But that could very well change under a final resource management plan (RMP) the Bureau of Land Management released in February for the 650,000 acres of public lands in central Montana administered by the Lewistown Field Office. The RMP opens 95% of this area to oil and gas development.
The Lewistown Field Office tried to release a better plan in 2016 based on input it gathered from Montanans, especially hunters. As part of that input, the office identified 200,000 acres in this area as having “wilderness characteristics,” mostly lands adjoining the Charles M Russell National Wildlife Refuge and the Upper Missouri River Breaks National Monument. A 2016 draft of the Lewistown RMP proposed protecting half of those 200,000 acres to protect wildlife.
The final draft released in February protects none of those acres, and instead opens them up to oil and gas leasing.
It’s clear that Interior Sec. Bernhardt, who oversees the BLM, tailored the final Lewistown RMP for the benefit of the oil and gas industry. He did so at the expense of not just our wildlife and our outdoor way of life, but our outdoor recreation economy as well.
According to a study that Headwaters Economics conducted in 2016, big game hunting accounts for nearly $4 million in economic expenditure in four different hunting districts within the Lewistown planning area, with $3.8 million coming from elk hunting alone. This makes hunting one of the largest economic drivers in the county, one that Lewistown and other communities in this part of the state cannot afford to lose in a post-pandemic economic recovery.
What makes Bernhardt’s move to open central Montana to oil and gas leasing all the more infuriating is that there is little oil and gas potential in this part of the state.
Then why he is doing it?
So that oil and gas companies can pay next to nothing on oil and gas leases, making it easy for them to bolster their portfolios and make their companies look more attractive to investors.
Companies get away with this outdated practice thanks to a loophole in the law that allows them to buy leases off the shelf at bargain-basement prices if those leases go unsold during auctions. Once oil and gas companies hold a lease, it means they can manage their public land parcels as they see fit, and that can mean destroying wildlife habitat and locking the public out.
Currently, more than 260,00 acres of public lands in Montana are controlled by mostly out-of-state and foreign oil and gas companies that exploited this loophole.
Unfortunately, it’s unlikely that Bernhardt is going stop selling out our public lands to his oil and gas buddies. Our best bet then for protecting wildlife in central Montana is for Congress to close this loophole allowing private companies to control public lands for their own financial benefit.

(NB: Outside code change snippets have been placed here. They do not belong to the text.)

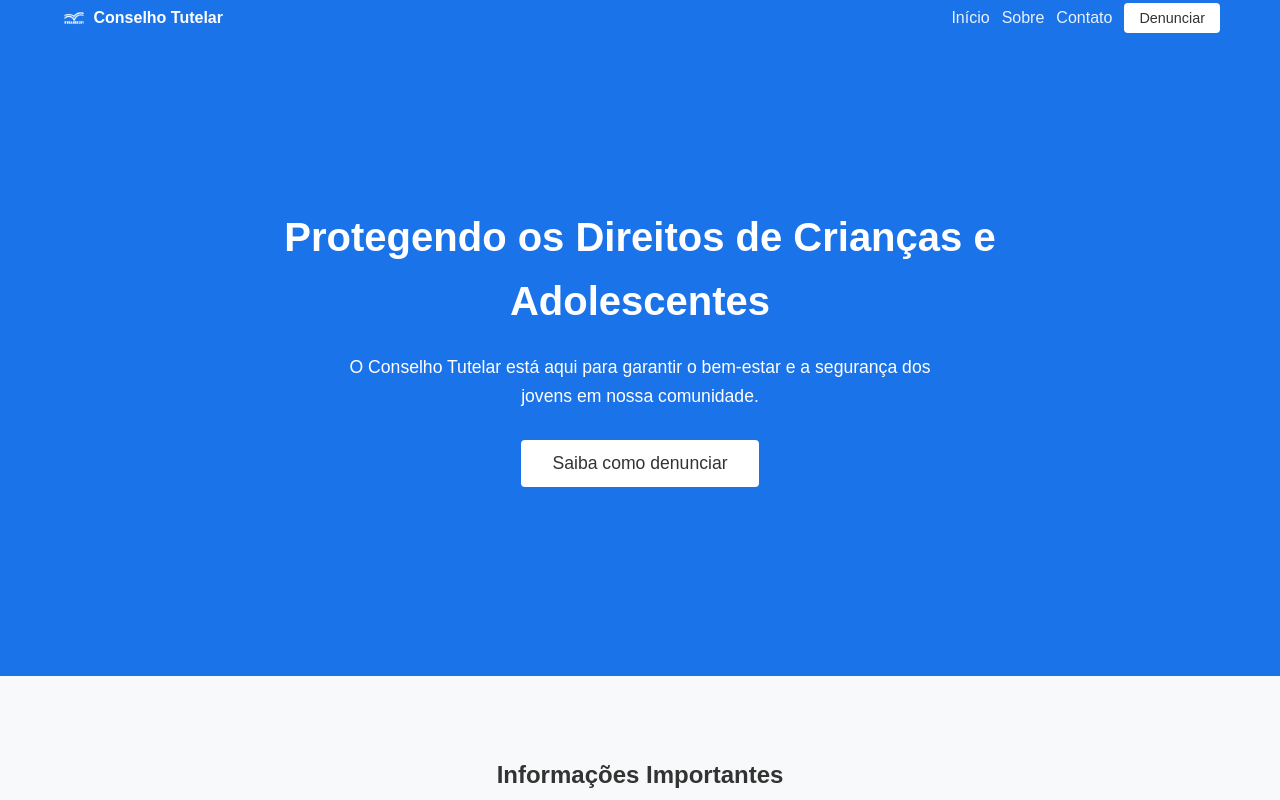
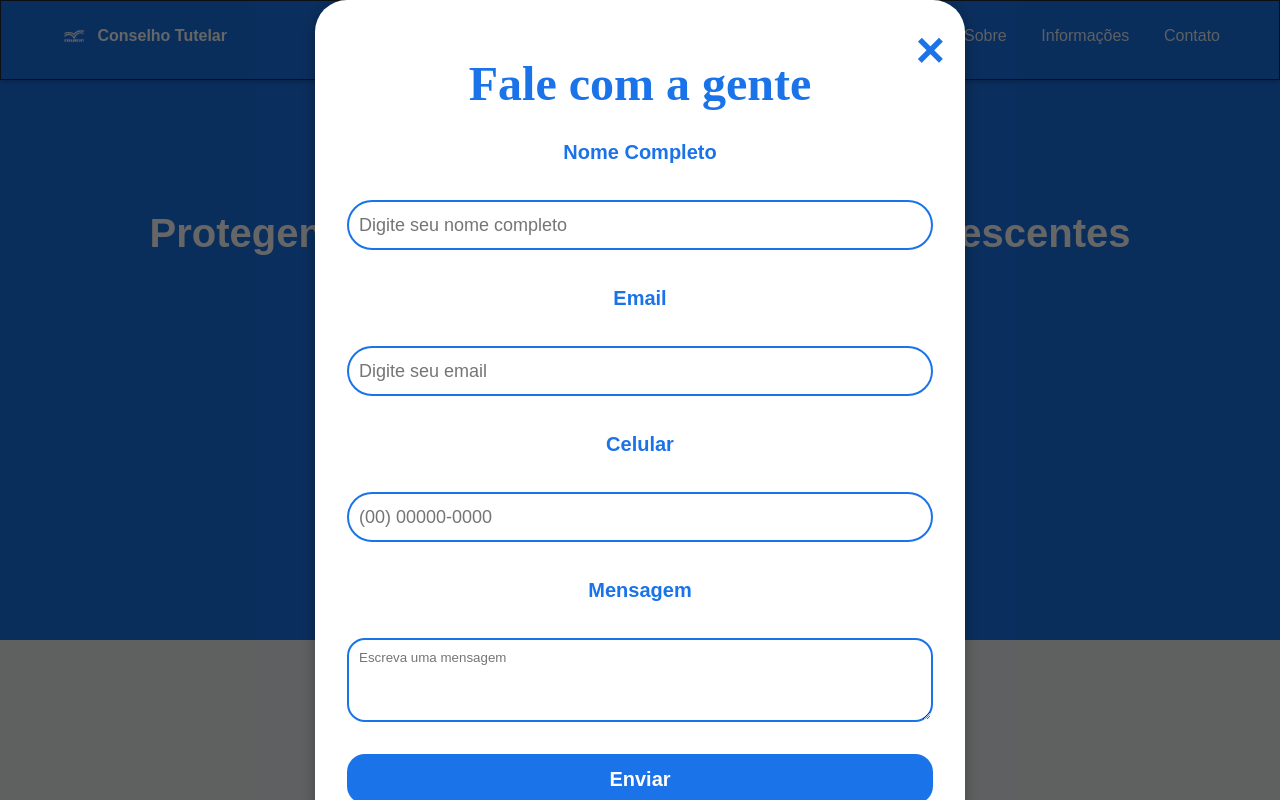
Before and after one commit to vieiradg/Extensao_Conselho_Tutelar, a plain HTML site: page index.html in a window 1280 px wide. Both pictures are taken after a click on the button "Saiba como denunciar". Shown: the top 800 px of the page. Drawn offline with Linux system fonts and the light colour scheme.

Commit message:
att
atualização geral do codico

```diff
--- a/index.html
+++ b/index.html
@@ -3,22 +3,25 @@
 <head>
   <meta charset="UTF-8" />
   <meta name="viewport" content="width=device-width, initial-scale=1.0" />
+  <meta http-equiv="X-UA-Compatible" content="IE=edge" />
+  <meta name="description" content="Site oficial do Conselho Tutelar, oferecendo informações e formas de contato para proteção de crianças e adolescentes." />
+  <link rel="stylesheet" href="style.css" />
   <title>Conselho Tutelar</title>
-  <link rel="stylesheet" href="style.css" />
 </head>
 <body>
 
-  <header>
+  <header id="inicio">
     <div class="container">
       <div class="logo">
-        <img src= "assets/logo.png" alt= "Conselho Tutelar" height="30" />
-        <strong>Conselho Tutelar</strong>
+        <a href="#inicio">
+          <img src= "assets/logo.png" alt= "Conselho Tutelar" height="30" />
+          <strong>Conselho Tutelar</strong>
+        </a>
       </div>
       <nav>
-        <a href="#">Início</a>
-        <a href="#">Sobre</a>
-        <a href="#">Contato</a>
-        <button class="btn-white">Denunciar</button>
+        <a href="#sobre">Sobre</a>
+        <a href="#informacoes">Informações</a>
+        <a href="#contato">Contato</a>
       </nav>
     </div>
   </header>
@@ -27,11 +30,39 @@
     <div class="container center">
       <h1>Protegendo os Direitos de Crianças e Adolescentes</h1>
       <p>O Conselho Tutelar está aqui para garantir o bem-estar e a segurança dos jovens em nossa comunidade.</p>
-      <button class="btn-blue">Saiba como denunciar</button>
+      <button class="open-modal btn-blue" data-modal="modal1">Saiba como denunciar</button>
+      <div id="modal1" class="modal">
+        <div class="modal-content">
+          <span class="close">&times;</span>
+          <h2>Fale com a gente</h2>
+          <form class="modal-form">
+            <label for="nome">Nome Completo</label>
+            <input type="text" id="nome" name="nome" placeholder="Digite seu nome completo" required>
+
+            <label for="email">Email</label>
+            <input type="email" id="email" name="email" placeholder="Digite seu email" required>
+
+            <label for="celular">Celular</label>
+            <input type="tel" id="celular" name="celular" placeholder="(00) 00000-0000" required>
+
+            <label for="mensagem">Mensagem</label>
+            <textarea id="mensagem" name="mensagem" rows="4" placeholder="Escreva uma mensagem" required></textarea>
+
+            <button type="submit">Enviar</button>
+          </form>
+        </div>
+      </div>
     </div>
   </section>
 
-  <section class="info">
+  <section id="sobre" class="sobre">
+    <div class="container center">
+      <h2>Sobre o Conselho Tutelar</h2>
+      <p>O Conselho Tutelar é um órgão permanente e autônomo, não jurisdicional, encarregado pela sociedade de zelar pelo cumprimento dos direitos da criança e do adolescente. Nosso objetivo é garantir que todas as crianças e adolescentes tenham seus direitos respeitados e possam crescer em um ambiente seguro e saudável.</p>
+    </div>
+  </section>
+
+  <section id="informacoes" class="info">
     <div class="container">
       <h2>Informações Importantes</h2>
       <div class="cards">
@@ -57,14 +88,7 @@
     </div>
   </section>
 
-  <section class="sobre">
-    <div class="container center">
-      <h2>Sobre o Conselho Tutelar</h2>
-      <p>O Conselho Tutelar é um órgão permanente e autônomo, não jurisdicional, encarregado pela sociedade de zelar pelo cumprimento dos direitos da criança e do adolescente. Nosso objetivo é garantir que todas as crianças e adolescentes tenham seus direitos respeitados e possam crescer em um ambiente seguro e saudável.</p>
-    </div>
-  </section>
-
-  <section class="contato">
+  <section id="contato" class="contato">
     <div class="container center">
       <h2>Entre em Contato</h2>
       <div class="contato-box">
@@ -80,17 +104,17 @@
       <div class="col">
         <h4>Links Úteis</h4>
         <ul>
-          <li><a href="#">Estatuto da Criança e do Adolescente</a></li>
-          <li><a href="#">Direitos da Criança e do Adolescente</a></li>
-          <li><a href="#">Como Denunciar</a></li>
+          <li><a href="https://www.gov.br/mdh/pt-br/navegue-por-temas/crianca-e-adolescente/publicacoes/eca_mdhc_2024.pdf" target="_blank">Estatuto da Criança e do Adolescente</a></li>
+          <li><a href="https://www.planalto.gov.br/ccivil_03/leis/l8069.htm" target="_blank">Direitos da Criança e do Adolescente</a></li>
+          <li><p target="_blank" class="open-modal" data-modal="modal1">Como Denunciar</p></li>
         </ul>
       </div>
       <div class="col">
         <h4>Menu</h4>
         <ul>
-          <li><a href="#">Início</a></li>
-          <li><a href="#">Sobre</a></li>
-          <li><a href="#">Contato</a></li>
+          <li><a href="#inicio">Início</a></li>
+          <li><a href="#sobre">Sobre</a></li>
+          <li><a href="#contato">Contato</a></li>
         </ul>
       </div>
       <div class="col">
@@ -100,7 +124,7 @@
       <p>Gustavo Marques</p>
       <p>Miguel Ângelo</p>
       <p>Nicolly Almeida</p>
-      <p>Davi Barbosa<p>
+      <p>Davi Barbosa</p>
       <p>Oséias</p>
       </div>
     </div>
@@ -109,6 +133,6 @@
       © 2025 Desenvolvido por alunos da Unisselvi. Todos os direitos reservados
     </div>
   </footer>
-
+  <script src="js/script.js"></script>
 </body>
 </html>
--- /dev/null
+++ b/js/script.js
@@ -0,0 +1,35 @@
+// Abrir modal
+const openModalButtons = document.querySelectorAll('.open-modal');
+const closeButtons = document.querySelectorAll('.close');
+
+openModalButtons.forEach(btn => {
+  btn.addEventListener('click', e => {
+    e.preventDefault();
+    const modalId = btn.getAttribute('data-modal');
+    document.getElementById(modalId).style.display = 'flex';
+  });
+});
+
+// Fechar modal
+closeButtons.forEach(btn => {
+  btn.addEventListener('click', () => {
+    btn.closest('.modal').style.display = 'none';
+  });
+});
+
+// Fechar clicando fora do conteúdo
+window.addEventListener('click', e => {
+  if (e.target.classList.contains('modal')) {
+    e.target.style.display = 'none';
+  }
+});
+
+// Fechar modal ao pressionar "Esc"
+window.addEventListener('keydown', e => {
+  if (e.key === 'Escape') {
+    const openModal = document.querySelector('.modal[style="display: flex;"]');
+    if (openModal) {
+      openModal.style.display = 'none';
+    }
+  }
+});
--- a/style.css
+++ b/style.css
@@ -1,9 +1,10 @@
 /* Reset e estilos globais */
-* {
+*, a {
     margin: 0;
     padding: 0;
     box-sizing: border-box;
     font-family: 'Arial', sans-serif;
+    text-decoration: none;
   }
 
   body {
@@ -26,20 +27,24 @@
     background-color: #1a73e8;
     box-shadow: 0 2px 4px rgba(0,0,0,0.2);
     padding: 3px 0;
-    width: 100%;
-    z-index: 1000;
+    width: 100vw;
+    z-index: 1;
+    border: #1F2937 1px solid;
+    position: fixed;
+    height: 10vh;
   }
 
   header .container {
     display: flex;
     justify-content: space-between;
     align-items: center;
+    width: 100%;
   }
 
-  .logo {
+  .logo a {
     display: flex;
     align-items: center;
-    gap: 6px;
+    gap: 10px;
   }
 
   .logo img {
@@ -53,8 +58,11 @@
 
   nav {
     display: flex;
+    justify-content: space-between;
     align-items: center;
     gap: 12px;
+    height: 8vh;
+    width: 20vw;
   }
 
   nav a {
@@ -126,7 +134,7 @@
   .hero h1 {
     font-size: 2.5rem;
     margin-bottom: 20px;
-    max-width: 800px;
+    max-width: 1300px;
     margin-left: auto;
     margin-right: auto;
   }
@@ -194,7 +202,7 @@
   }
 
   .card .subtitle {
-    color: #666;
+    color: #667;
     font-weight: 500;
     margin-bottom: 15px;
   }
@@ -220,7 +228,7 @@
   .sobre p {
     max-width: 800px;
     margin: 0 auto;
-    color: #666;
+    color: #667;
     line-height: 1.8;
     background-color: #eef0f2;
   }
@@ -278,8 +286,8 @@
     margin-bottom: 10px;
   }
 
-  .col a {
-    color: #666;
+  .col, .col a {
+    color: #667;
     text-decoration: none;
     opacity: 0.8;
     transition: opacity 0.3s ease;
@@ -294,7 +302,7 @@
     border-top: 1px solid rgba(0,0,0,0.1);
     padding: 20px 0;
     font-size: 0.9rem;
-    color: #666;
+    color: #667;
   }
 
   /* Responsividade */
@@ -325,3 +333,104 @@
       text-align: center;
     }
   }
+
+
+/* Modal */
+  .modal {
+    display: none;
+    position: fixed;
+    z-index: 100;
+    left: 0;
+    top: 0;
+    width: 100%;
+    height: 100%;
+    overflow: auto;
+    background-color: rgba(0,0,0,0.6);
+    justify-content: center;
+    align-items: center;
+}
+
+.modal-content {
+    background-color: #FFFFFF;
+    margin: auto;
+    padding: 2rem;
+    border-radius: 2rem;
+    width: 650px;
+    height: 850px;
+    box-shadow: 0 5px 15px rgba(0,0,0,0.3);
+    color: #1F2937;
+    position: relative;
+    display: flex;
+    flex-direction: column;
+    justify-content: space-evenly;
+    align-items: left;
+}
+
+.modal-content h2 {
+    font-family: Poppins;
+    font-weight: 600;
+    font-size: 3rem;
+    color: #1a73e8;
+}
+
+.modal-form {
+    width: 100%;
+    display: flex;
+    flex-direction: column;
+    justify-content: space-between;
+    align-items: left;
+    gap: 2rem;
+}
+
+.modal-form label {
+    font-size: 20px;
+    font-weight: 600;
+    color: #1a73e8;
+}
+
+.modal-form input {
+    width: 100%;
+    height: 50px;
+    border-radius: 1.8rem;
+    border: 2px solid #1a73e8;
+    padding-left: 10px;
+    font-size: 18px;
+    font-weight: 400;
+}
+
+.modal-form textarea {
+    padding: 10px;
+    border: 2px solid #1a73e8;
+    border-radius: 18px;
+}
+
+.modal-form button {
+    width: 100%;
+    height: 50px;
+    background-color: #1a73e8;
+    border-radius: 18px;
+    border: none;
+    color: #FFFFFF;
+    font-size: 20px;
+    font-weight: 600;
+    cursor: pointer;
+    transition: background-color 0.3s ease;
+}
+
+.modal-form button:hover {
+    background-color: #1F2937;
+}
+
+.modal-content .close {
+    color: #1a73e8;
+    position: absolute;
+    top: 10px;
+    right: 20px;
+    font-size: 50px;
+    font-weight: bold;
+    cursor: pointer;
+}
+
+.modal-content .close:hover {
+    color: #1F2937;
+}
```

Please join us in asking our Congressional delegation to do just that.
Jamie Wolf is the vice president of internal affairs for the Montana Wildlife Federation. Tony Bynum is a hunter and professional outdoor photographer based in north-central Montana.